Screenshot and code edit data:

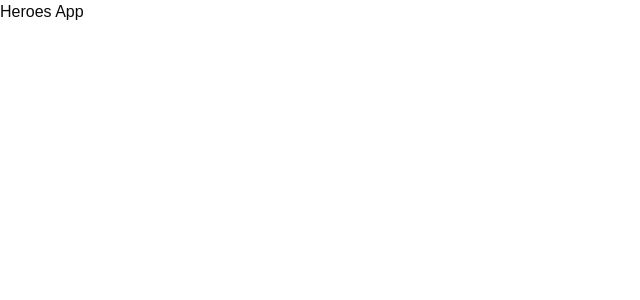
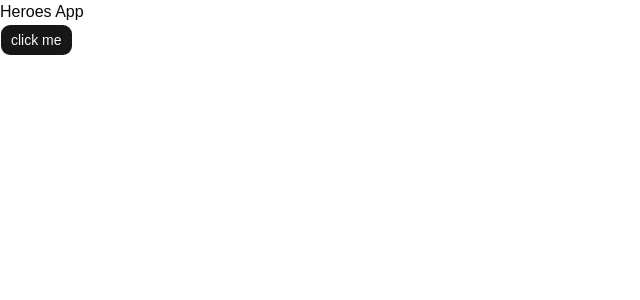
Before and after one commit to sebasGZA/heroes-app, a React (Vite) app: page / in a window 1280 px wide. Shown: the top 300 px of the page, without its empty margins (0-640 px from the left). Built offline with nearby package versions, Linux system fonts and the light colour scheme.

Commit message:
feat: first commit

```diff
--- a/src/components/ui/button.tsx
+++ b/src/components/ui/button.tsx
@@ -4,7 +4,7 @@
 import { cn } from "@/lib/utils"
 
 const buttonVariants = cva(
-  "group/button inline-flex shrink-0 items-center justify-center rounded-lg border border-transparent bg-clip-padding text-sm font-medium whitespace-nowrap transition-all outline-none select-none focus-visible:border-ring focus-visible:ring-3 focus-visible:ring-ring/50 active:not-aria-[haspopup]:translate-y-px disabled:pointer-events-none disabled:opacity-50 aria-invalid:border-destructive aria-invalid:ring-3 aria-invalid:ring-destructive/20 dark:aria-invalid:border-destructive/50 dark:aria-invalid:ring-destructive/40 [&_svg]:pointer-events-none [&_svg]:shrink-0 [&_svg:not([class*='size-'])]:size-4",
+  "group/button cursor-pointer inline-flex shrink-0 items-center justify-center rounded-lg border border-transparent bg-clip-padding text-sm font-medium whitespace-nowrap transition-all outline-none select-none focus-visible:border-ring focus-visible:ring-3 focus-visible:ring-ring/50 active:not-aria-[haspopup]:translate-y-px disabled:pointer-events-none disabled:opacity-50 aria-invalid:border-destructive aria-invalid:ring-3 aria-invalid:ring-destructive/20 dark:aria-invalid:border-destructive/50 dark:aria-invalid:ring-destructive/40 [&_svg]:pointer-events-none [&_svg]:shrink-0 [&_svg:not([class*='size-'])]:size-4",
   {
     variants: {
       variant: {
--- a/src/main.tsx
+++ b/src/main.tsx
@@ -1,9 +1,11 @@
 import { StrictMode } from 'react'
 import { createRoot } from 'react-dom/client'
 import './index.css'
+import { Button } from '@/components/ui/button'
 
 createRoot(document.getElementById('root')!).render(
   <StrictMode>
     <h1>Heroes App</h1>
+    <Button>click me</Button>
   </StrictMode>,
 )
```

...

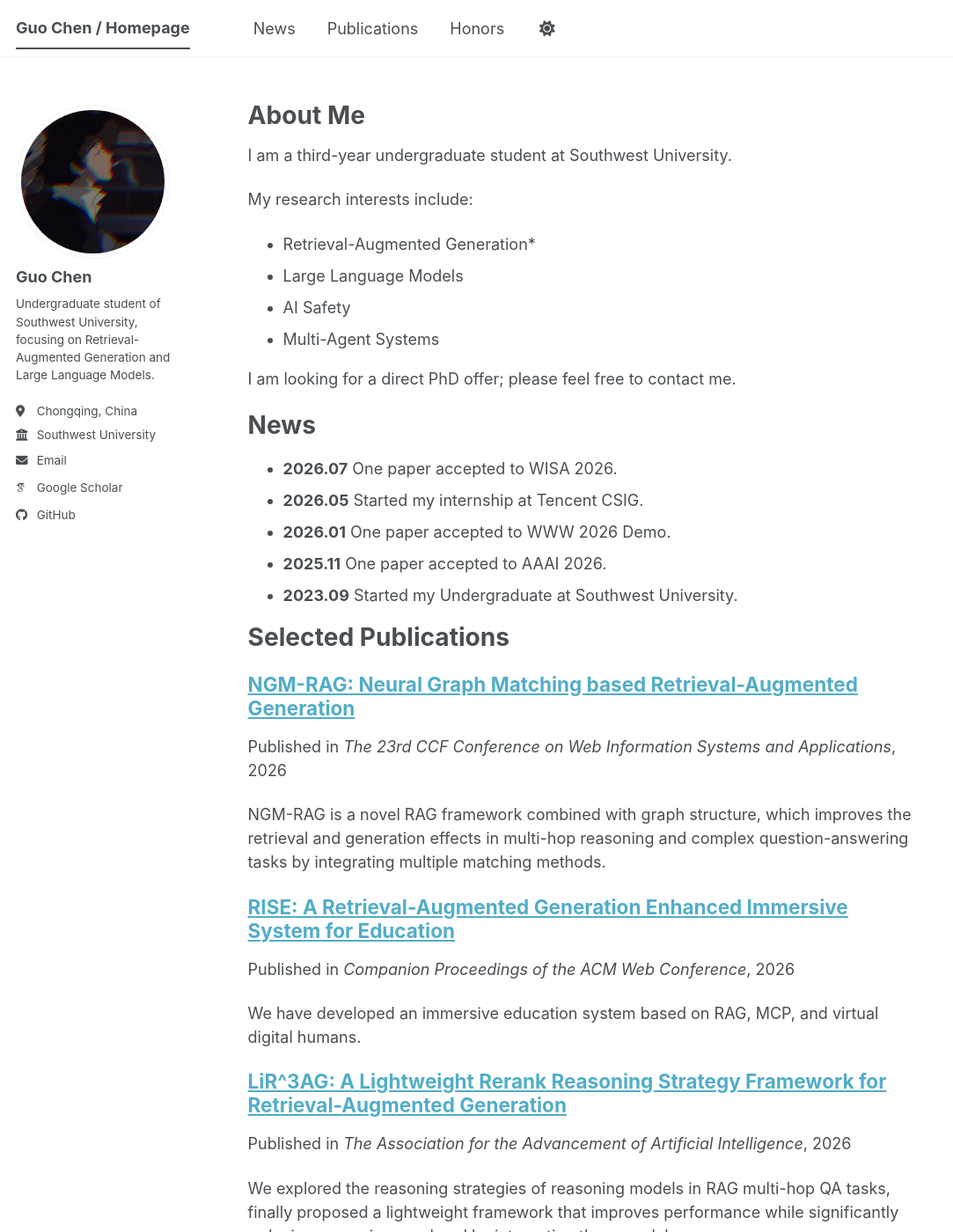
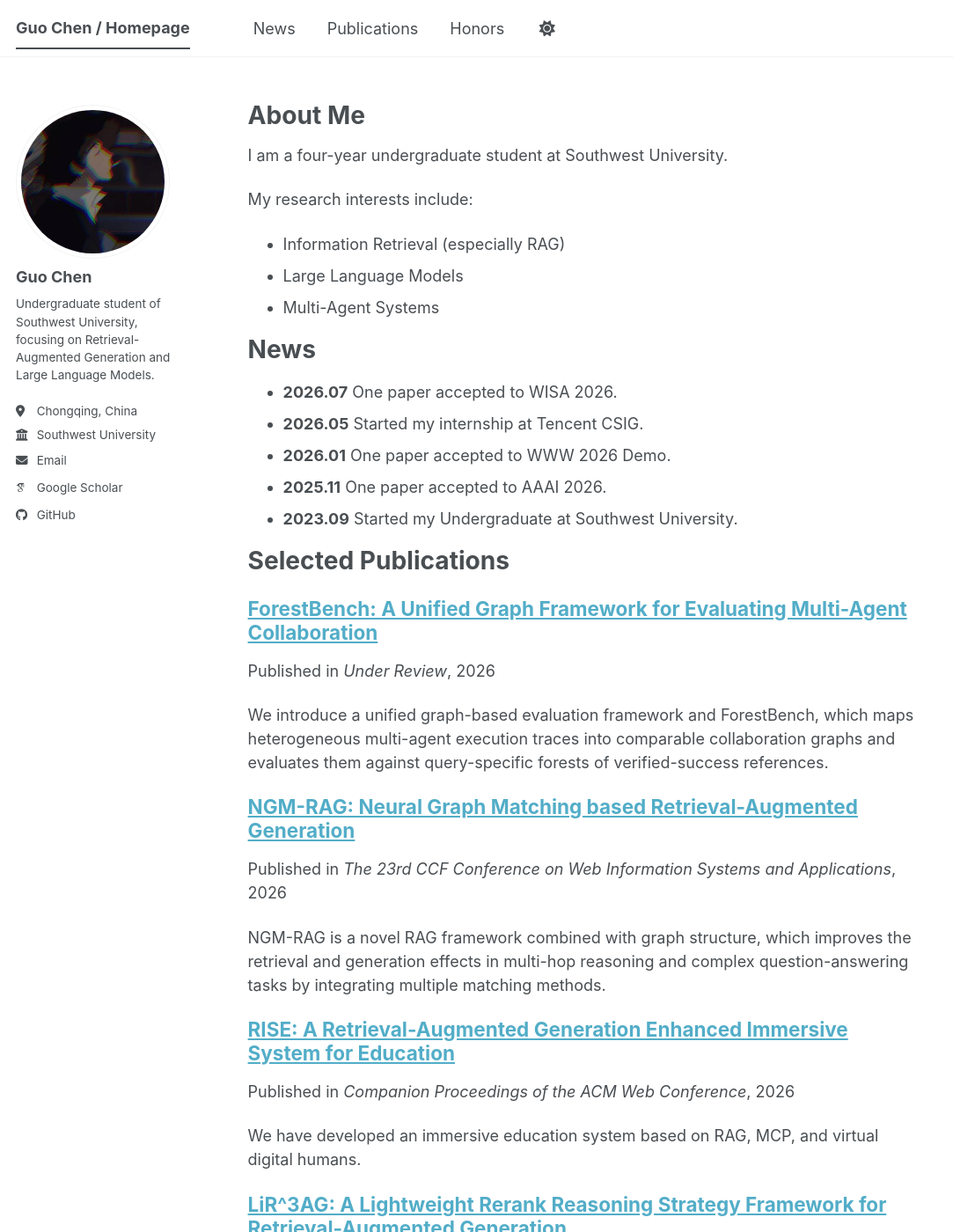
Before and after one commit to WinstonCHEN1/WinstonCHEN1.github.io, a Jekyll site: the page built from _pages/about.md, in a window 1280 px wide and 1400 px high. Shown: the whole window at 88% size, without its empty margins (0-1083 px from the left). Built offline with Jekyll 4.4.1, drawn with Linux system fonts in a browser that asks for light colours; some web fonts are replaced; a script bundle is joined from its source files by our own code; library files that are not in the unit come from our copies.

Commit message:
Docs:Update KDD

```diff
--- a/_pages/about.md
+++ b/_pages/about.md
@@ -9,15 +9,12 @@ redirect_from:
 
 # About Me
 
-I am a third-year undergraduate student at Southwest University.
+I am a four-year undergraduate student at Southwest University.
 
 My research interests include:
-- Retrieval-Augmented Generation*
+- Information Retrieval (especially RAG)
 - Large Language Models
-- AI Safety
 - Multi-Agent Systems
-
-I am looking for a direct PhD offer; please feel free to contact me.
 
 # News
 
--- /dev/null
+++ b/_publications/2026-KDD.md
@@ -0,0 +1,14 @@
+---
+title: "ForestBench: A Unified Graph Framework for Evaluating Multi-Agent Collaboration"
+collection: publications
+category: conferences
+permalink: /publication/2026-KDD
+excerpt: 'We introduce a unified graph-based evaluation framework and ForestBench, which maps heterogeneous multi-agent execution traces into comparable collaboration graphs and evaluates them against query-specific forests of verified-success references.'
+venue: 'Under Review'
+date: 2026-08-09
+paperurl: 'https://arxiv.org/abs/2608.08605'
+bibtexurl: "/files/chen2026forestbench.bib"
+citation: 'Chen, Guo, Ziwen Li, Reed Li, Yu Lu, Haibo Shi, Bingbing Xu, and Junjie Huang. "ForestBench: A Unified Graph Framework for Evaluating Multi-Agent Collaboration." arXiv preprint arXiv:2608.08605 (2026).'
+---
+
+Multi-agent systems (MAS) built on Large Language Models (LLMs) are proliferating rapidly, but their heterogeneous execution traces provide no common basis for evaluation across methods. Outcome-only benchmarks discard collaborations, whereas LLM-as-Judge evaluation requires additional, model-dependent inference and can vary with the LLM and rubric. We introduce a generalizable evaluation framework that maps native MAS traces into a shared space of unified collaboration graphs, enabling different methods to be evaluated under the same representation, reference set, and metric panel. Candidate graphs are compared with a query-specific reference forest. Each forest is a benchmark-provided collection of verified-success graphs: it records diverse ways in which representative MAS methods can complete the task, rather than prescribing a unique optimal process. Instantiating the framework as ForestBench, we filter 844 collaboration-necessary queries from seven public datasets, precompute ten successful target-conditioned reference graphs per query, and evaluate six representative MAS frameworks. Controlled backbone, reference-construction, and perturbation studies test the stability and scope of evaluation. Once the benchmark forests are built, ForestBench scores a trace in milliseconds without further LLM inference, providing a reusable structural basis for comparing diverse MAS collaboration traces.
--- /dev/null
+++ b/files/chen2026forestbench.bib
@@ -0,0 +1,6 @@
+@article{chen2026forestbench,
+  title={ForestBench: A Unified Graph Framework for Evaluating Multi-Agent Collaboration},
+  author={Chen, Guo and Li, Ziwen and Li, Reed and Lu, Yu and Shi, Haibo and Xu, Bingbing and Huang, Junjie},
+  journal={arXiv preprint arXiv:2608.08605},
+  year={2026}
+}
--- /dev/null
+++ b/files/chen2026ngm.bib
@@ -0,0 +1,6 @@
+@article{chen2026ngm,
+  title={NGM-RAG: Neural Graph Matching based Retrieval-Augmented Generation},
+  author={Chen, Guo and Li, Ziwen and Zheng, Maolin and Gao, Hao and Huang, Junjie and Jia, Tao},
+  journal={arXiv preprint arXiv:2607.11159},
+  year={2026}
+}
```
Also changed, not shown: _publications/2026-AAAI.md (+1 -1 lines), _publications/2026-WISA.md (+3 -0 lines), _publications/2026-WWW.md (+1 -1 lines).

WORK ITEM: Among the lines of the data, identify those with the word "import". Copy each of them.

RESPONSE BOX:
 import { cn } from "@/lib/utils"
 import { StrictMode } from 'react'
 import { createRoot } from 'react-dom/client'
 import './index.css'
+import { Button } from '@/components/ui/button'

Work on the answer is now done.